On pain of death – or my beautiful HyperBike being angle-ground into inch long pieces – I was forbidden to risk my or Rebel’s life or limbs for the foreseeable future.

Rebel’s behaviour, even in the exercise cart, deteriorated. On grooming, harnessing and leaving the yard he was an angry bargy pony – completely out of character. Then he started refusing to stand still while I mounted; and then rushing off, – cantering, even – for the first 1/2 mile. Then he would settle and be great again.

And then one day he bolted from the yard before I could mount. I will never know how he managed to avoid the cars and people in the car park. Joe, hearing my screams, ran after him, caught him, and in the interests of safety, Rebel was comforted, then turned away whilst I again scrabbled in my equine ignorance.

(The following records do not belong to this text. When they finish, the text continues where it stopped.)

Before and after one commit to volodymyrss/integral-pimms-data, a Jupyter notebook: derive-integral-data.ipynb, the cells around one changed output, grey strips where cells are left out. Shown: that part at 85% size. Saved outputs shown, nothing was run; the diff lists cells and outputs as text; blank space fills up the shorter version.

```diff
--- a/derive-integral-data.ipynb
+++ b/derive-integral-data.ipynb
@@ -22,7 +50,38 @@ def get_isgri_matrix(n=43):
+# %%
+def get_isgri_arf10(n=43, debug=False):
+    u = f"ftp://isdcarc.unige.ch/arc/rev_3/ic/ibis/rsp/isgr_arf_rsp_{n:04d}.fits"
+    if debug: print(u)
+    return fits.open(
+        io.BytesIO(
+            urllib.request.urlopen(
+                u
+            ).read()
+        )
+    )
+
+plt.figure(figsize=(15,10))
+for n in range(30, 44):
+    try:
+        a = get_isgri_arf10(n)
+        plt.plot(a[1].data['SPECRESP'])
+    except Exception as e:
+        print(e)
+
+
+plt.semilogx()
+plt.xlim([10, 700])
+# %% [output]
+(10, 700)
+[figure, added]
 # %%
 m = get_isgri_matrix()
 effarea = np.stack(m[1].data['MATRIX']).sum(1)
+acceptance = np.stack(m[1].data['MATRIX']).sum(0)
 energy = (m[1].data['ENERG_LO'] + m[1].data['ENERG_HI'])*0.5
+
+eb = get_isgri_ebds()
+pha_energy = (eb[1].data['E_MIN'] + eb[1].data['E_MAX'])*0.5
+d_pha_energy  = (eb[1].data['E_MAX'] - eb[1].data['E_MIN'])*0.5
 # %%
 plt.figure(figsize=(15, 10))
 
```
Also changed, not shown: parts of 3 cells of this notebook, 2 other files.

Thank the gods for Google! Might it be gastric ulcers?! A slightly nervous, not confident with recently changed behaviour, Shetland pony? ad lib forage; congenial company? Unlikely. But nevertheless, nothing else fits. Gastroscopy diagnosed Grade 1&2 glandular ulcers. Not many, not the worst ever case. But ulcers it was. 3 scopes and 2 lots of treatment later, the old Rebel returned. By this stage my lung function had deteriorated to 20% of that expected of my healthy equivalent, my confidence had taken a battering, and I felt needed professional schooling for Rebel to get us safely back on the road.

Enter a new member of staff at my local saddlery supplier “who drives!” Oh my god!!! At last! Someone who actually drives! And who knows a real live driving instructor!

Rule 18: Ask, and ye shall receive!

© Sue Palmer, The Horse Physio, 2021

Treating your horse with care, connection, curiosity, and compassion

March 3, 2022
Sue Palmer